***** Extracted data

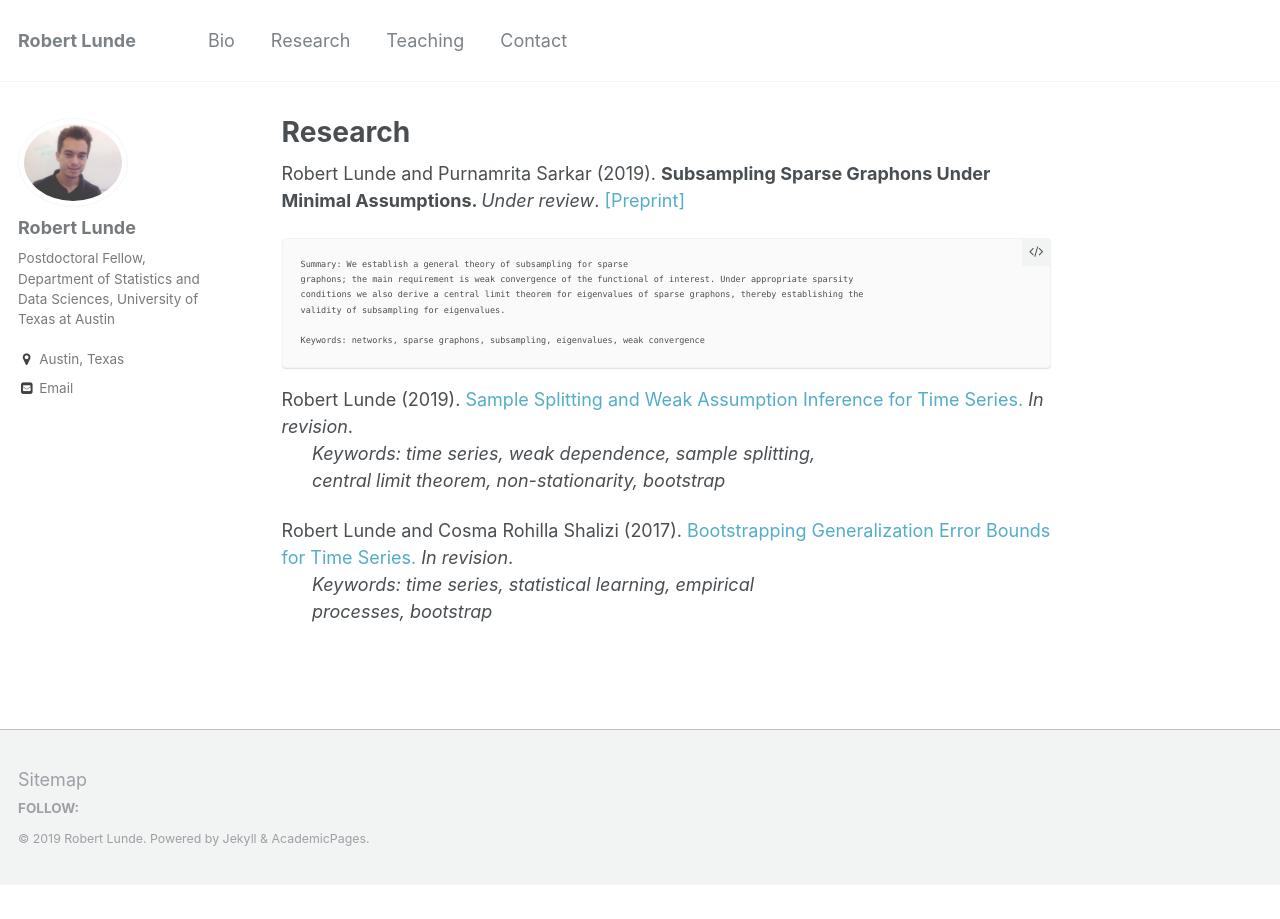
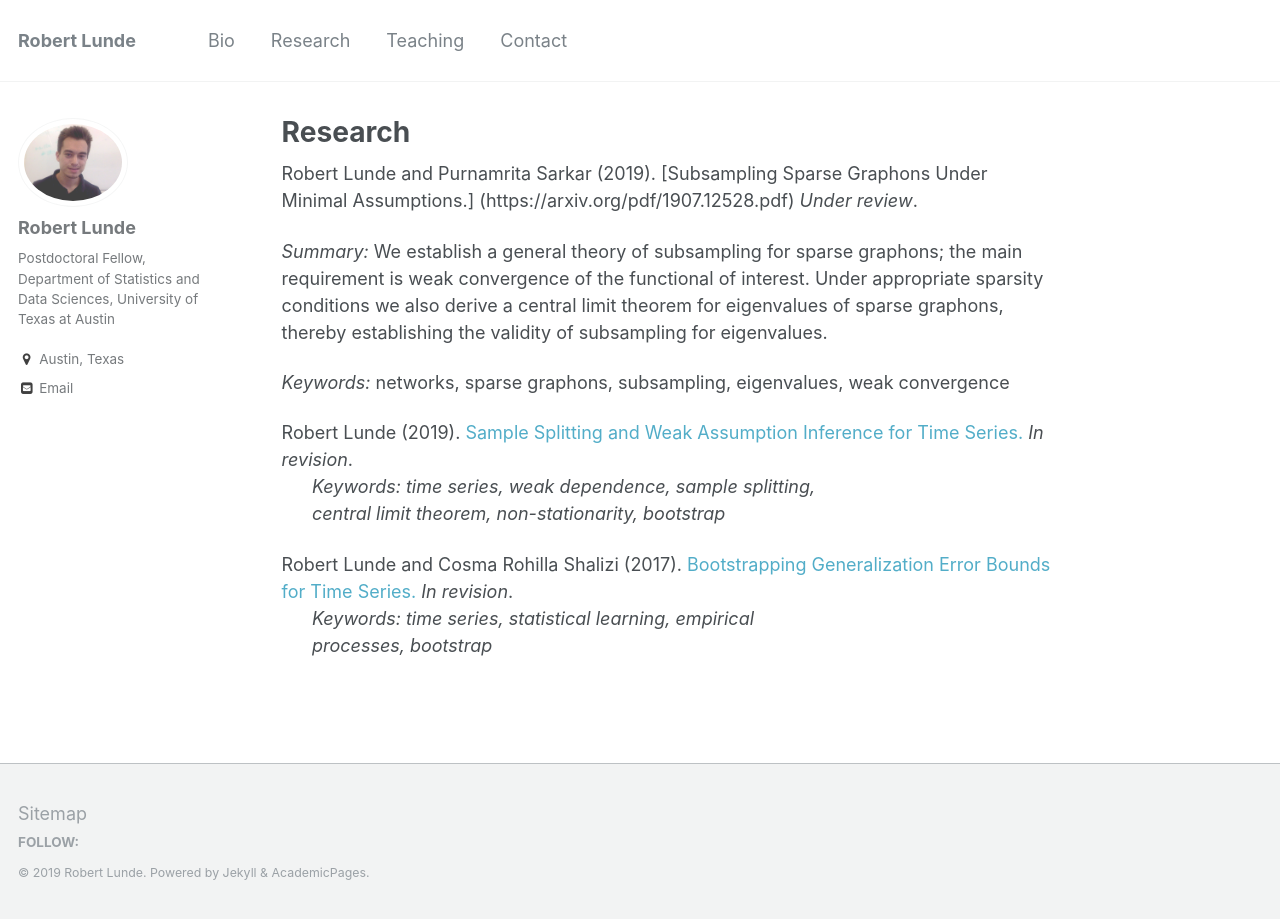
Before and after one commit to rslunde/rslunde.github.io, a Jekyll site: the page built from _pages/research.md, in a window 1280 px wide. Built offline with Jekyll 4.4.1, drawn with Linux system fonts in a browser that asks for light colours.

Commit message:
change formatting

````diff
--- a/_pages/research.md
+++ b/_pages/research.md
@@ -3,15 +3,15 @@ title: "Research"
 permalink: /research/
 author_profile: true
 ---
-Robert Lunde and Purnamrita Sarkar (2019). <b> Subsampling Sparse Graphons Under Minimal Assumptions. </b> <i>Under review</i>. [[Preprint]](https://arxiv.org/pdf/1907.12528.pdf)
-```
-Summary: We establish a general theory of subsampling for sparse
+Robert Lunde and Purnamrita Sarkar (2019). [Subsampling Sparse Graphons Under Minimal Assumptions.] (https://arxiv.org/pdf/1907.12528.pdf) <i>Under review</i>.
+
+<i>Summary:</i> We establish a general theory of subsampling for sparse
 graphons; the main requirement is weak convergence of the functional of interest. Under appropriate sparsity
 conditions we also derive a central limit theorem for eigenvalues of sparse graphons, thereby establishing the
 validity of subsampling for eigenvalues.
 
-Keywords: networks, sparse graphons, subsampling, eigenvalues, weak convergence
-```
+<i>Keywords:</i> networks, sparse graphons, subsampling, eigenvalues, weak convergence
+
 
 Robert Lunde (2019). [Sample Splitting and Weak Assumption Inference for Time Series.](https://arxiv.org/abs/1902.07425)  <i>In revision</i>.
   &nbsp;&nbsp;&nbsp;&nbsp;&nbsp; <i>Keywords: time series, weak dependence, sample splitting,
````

**********
***** Extracted data

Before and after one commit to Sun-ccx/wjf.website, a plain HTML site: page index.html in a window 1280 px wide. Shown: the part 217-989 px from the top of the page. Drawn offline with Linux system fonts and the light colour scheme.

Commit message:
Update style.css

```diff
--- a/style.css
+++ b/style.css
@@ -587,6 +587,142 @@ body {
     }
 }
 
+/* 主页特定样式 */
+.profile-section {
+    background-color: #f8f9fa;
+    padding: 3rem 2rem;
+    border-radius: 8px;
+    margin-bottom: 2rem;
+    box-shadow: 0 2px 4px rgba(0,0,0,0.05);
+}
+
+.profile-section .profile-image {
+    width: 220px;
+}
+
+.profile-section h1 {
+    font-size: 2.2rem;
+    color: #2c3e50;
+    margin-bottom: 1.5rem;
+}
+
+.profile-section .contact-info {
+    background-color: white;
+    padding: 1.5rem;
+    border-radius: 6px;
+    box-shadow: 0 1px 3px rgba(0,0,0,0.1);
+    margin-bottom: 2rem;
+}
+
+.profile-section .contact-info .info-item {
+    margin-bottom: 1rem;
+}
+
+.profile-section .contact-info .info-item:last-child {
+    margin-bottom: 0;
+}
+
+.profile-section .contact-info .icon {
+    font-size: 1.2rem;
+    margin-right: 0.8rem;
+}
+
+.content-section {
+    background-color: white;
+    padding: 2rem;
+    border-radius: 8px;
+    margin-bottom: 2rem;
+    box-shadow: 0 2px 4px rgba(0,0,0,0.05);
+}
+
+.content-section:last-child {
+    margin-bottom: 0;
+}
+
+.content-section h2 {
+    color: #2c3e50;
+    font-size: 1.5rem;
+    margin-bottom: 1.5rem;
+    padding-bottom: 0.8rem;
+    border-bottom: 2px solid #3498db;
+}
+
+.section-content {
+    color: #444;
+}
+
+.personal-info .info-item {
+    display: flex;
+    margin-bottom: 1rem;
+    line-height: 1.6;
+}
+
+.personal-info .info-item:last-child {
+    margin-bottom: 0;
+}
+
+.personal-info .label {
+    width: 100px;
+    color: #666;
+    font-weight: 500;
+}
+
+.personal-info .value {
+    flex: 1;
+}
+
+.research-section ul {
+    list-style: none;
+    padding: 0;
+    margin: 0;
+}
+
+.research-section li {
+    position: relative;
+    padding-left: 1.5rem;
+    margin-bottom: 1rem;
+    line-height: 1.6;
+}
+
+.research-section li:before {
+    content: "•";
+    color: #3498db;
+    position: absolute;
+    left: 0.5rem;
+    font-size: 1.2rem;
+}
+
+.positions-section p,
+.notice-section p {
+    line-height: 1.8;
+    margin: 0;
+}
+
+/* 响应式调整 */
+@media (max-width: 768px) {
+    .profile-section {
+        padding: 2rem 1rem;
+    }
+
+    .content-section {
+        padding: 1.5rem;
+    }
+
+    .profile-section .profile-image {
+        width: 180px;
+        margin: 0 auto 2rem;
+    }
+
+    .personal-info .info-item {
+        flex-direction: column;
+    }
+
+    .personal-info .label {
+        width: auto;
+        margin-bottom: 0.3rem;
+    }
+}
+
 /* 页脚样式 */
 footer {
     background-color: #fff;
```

**********

### Problem details
Pull from the data each line where the string "padding" turns up.

### Solution below
+    padding: 3rem 2rem;
+    padding: 1.5rem;
+    padding: 2rem;
+    padding-bottom: 0.8rem;
+    padding: 0;
+    padding-left: 1.5rem;
+        padding: 2rem 1rem;
+        padding: 1.5rem;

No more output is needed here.